Conforming loans meet all the guidelines of Fannie Mae and Freddie Mac, the government-controlled agencies that resell packages of loans to investors, and are therefore eligible for purchase by these agencies. Jumbo mortgages, issued in amounts above the government’s maximum, are nonconforming. Because lenders assume less risk in making conforming loans, the interest rates are usually lower.
For much of the past two years, the government has, through Fannie and Freddie, agreed to buy mortgages of $729,500 or less for properties in high-cost housing areas like Manhattan and parts of northern New Jersey. That ceiling had been scheduled to be lowered to $625,500 at the end of this year, but last month Congress extended the higher limit through the end of 2010.

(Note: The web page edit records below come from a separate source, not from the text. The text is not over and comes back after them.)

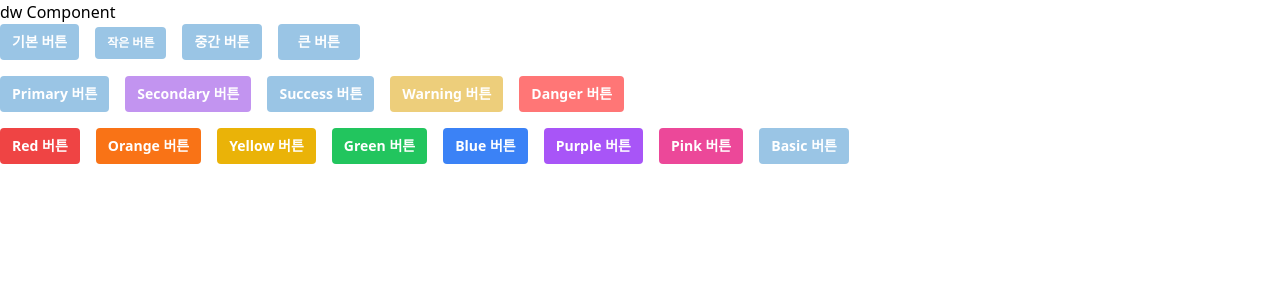
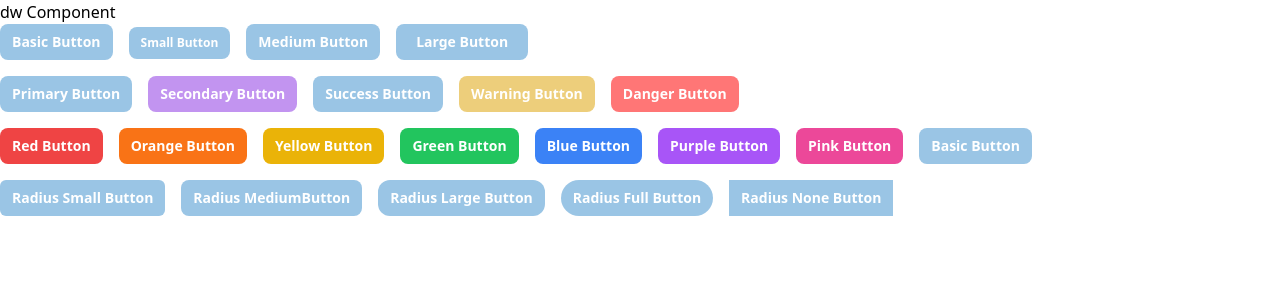
Before and after one commit to Poten14/Componique, a Next.js app: page /dw in a window 1280 px wide. Shown: the top 300 px of the page. Built offline with nearby package versions, Linux system fonts and the light colour scheme.

Commit message:
feat: 버튼 컴포넌트의 버튼 테두리 둥글기(raduis)추가 (#4)

```diff
--- a/src/app/(page)/dw/page.tsx
+++ b/src/app/(page)/dw/page.tsx
@@ -5,27 +5,34 @@ const dw = () => {
     <>
       <h1>dw Component</h1>
       <div className="space-x-4">
-        <Button>기본 버튼</Button>
-        <Button size="small">작은 버튼</Button>
-        <Button size="medium">중간 버튼</Button>
-        <Button size="large">큰 버튼</Button>
+        <Button>Basic Button</Button>
+        <Button size="small">Small Button</Button>
+        <Button size="medium">Medium Button</Button>
+        <Button size="large">Large Button</Button>
       </div>
       <div className="space-x-4 space-y-4">
-        <Button color="primary">Primary 버튼</Button>
-        <Button color="secondary">Secondary 버튼</Button>
-        <Button color="success">Success 버튼</Button>
-        <Button color="warning">Warning 버튼</Button>
-        <Button color="danger">Danger 버튼</Button>
+        <Button color="primary">Primary Button</Button>
+        <Button color="secondary">Secondary Button</Button>
+        <Button color="success">Success Button</Button>
+        <Button color="warning">Warning Button</Button>
+        <Button color="danger">Danger Button</Button>
       </div>
       <div className="space-x-4 space-y-4">
-        <Button color="red">Red 버튼</Button>
-        <Button color="orange">Orange 버튼</Button>
-        <Button color="yellow">Yellow 버튼</Button>
-        <Button color="green">Green 버튼</Button>
-        <Button color="blue">Blue 버튼</Button>
-        <Button color="purple">Purple 버튼</Button>
-        <Button color="pink">Pink 버튼</Button>
-        <Button color="basic">Basic 버튼</Button>
+        <Button color="red">Red Button</Button>
+        <Button color="orange">Orange Button</Button>
+        <Button color="yellow">Yellow Button</Button>
+        <Button color="green">Green Button</Button>
+        <Button color="blue">Blue Button</Button>
+        <Button color="purple">Purple Button</Button>
+        <Button color="pink">Pink Button</Button>
+        <Button color="basic">Basic Button</Button>
+      </div>
+      <div className="space-x-4 space-y-4">
+        <Button radius="small">Radius Small Button</Button>
+        <Button radius="medium">Radius MediumButton</Button>
+        <Button radius="large">Radius Large Button</Button>
+        <Button radius="full">Radius Full Button</Button>
+        <Button radius="none">Radius None Button</Button>
       </div>
     </>
   );
--- a/src/components/Button/Button.tsx
+++ b/src/components/Button/Button.tsx
@@ -14,12 +14,14 @@ type ButtonProps = {
     | "purple"
     | "pink"
     | "basic";
+  radius?: "small" | "medium" | "large" | "none" | "full";
   children: React.ReactNode;
 };
 
 const Button: React.FC<ButtonProps> = ({
   size = "medium",
   color = "basic",
+  radius = "medium",
   children,
 }) => {
   const buttonSize =
@@ -28,6 +30,17 @@ const Button: React.FC<ButtonProps> = ({
       : size === "medium"
         ? "px-3 py-2 text-sm"
         : "px-5 py-2 text-lg";
+
+  const buttonRadius =
+    radius === "small"
+      ? "rounded-md"
+      : radius === "medium"
+        ? "rounded-lg"
+        : radius === "large"
+          ? "rounded-xl"
+          : radius === "full"
+            ? "rounded-full"
+            : "rounded-none";
 
   const buttonColor: { [key in NonNullable<ButtonProps["color"]>]: string } = {
     //Key in을 쓴 이유 : buttonColor의 모든 키가 ButtonProps의 color에 정의한 값 중 하나여야 해서 사용함 => 타입스크립트에서 자동완성이 가능함
@@ -50,7 +63,9 @@ const Button: React.FC<ButtonProps> = ({
     "text-white font-bold text-sm rounded bg-[#9AC5E5] hover:bg-[#EDCE7A] px-3 py-2 ";
 
   return (
-    <button className={`${basicButton} ${buttonSize} ${buttonColor[color]}`}>
+    <button
+      className={`${basicButton} ${buttonSize} ${buttonColor[color]} ${buttonRadius}`}
+    >
       {children}
     </button>
   );
```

Alan Rosenbaum, the chief executive of the Guardhill Financial Corporation in Manhattan, said the extension would have important implications for those in New York City and many suburbs that are designated as high-cost areas.
“A lot of people have been sitting on their hands for the past month, waiting to see which way this would go,” he said.
Mr. Rosenbaum said that prospective buyers had also been waiting to see if the government would extend the federal home buyer tax credit past its Nov. 30 deadline, and it did so earlier this month. The extension of the higher conforming loan limit and the home buyer tax credit “will help our market maintain its momentum,” he said.
In early November, Mr. Rosenbaum said, lenders in the region were charging rates of just under 5 percent, on average, for 30-year conventional fixed-rate mortgages of less than $417,000. That dollar amount was previously the limit for conforming loans, and it is still used as an industry benchmark for lower-risk loans.
For mortgages of $417,000 to $729,500, the rates were about 5.25 percent, reflecting the slightly higher risk associated with such loans. Jumbo loans — mortgages above $729,500 — carried average rates of about 5.7 percent, Mr. Rosenbaum said.
In some cases, jumbo borrowers were also required to come up with higher down payments and to maintain higher cash reserves. And some lenders refused to offer jumbo loans on co-ops or condominiums that are not at least 75 percent occupied.
David Adamo, the chief executive of Luxury Mortgage in Stamford, Conn., said the extension of the loan limit was another sign of improving conditions for New York’s jumbo borrowers.
By fortifying the market for loans below $729,500, he said, the government is also helping to stabilize demand for more expensive homes. “I’m much more confident in making million-dollar loans in New York now,” Mr. Adamo said.
That confidence all but disappeared from the market after the mortgage and real estate industries faltered in early 2007. In 2006, lenders issued just under $500 billion of jumbo mortgages; last year, that figure dropped nearly $100 billion, Mr. Adamo said, citing data from Inside MBS & ABS, a trade publication.
Mr. Adamo said that jumbo loans could become less expensive in the coming months, if investor demand for mortgage-backed securities increased.
For nearly three years, he noted, jumbo mortgages were significantly pricier than conforming loans, and there was little demand for them from investors. But in recent months, he said, more lenders have sought to buy jumbo loans from him as investments.
“More participants in the market means we’ll see more product availability, which will bring down the pricing,” Mr. Adamo said. “We’re seeing some very positive signs.”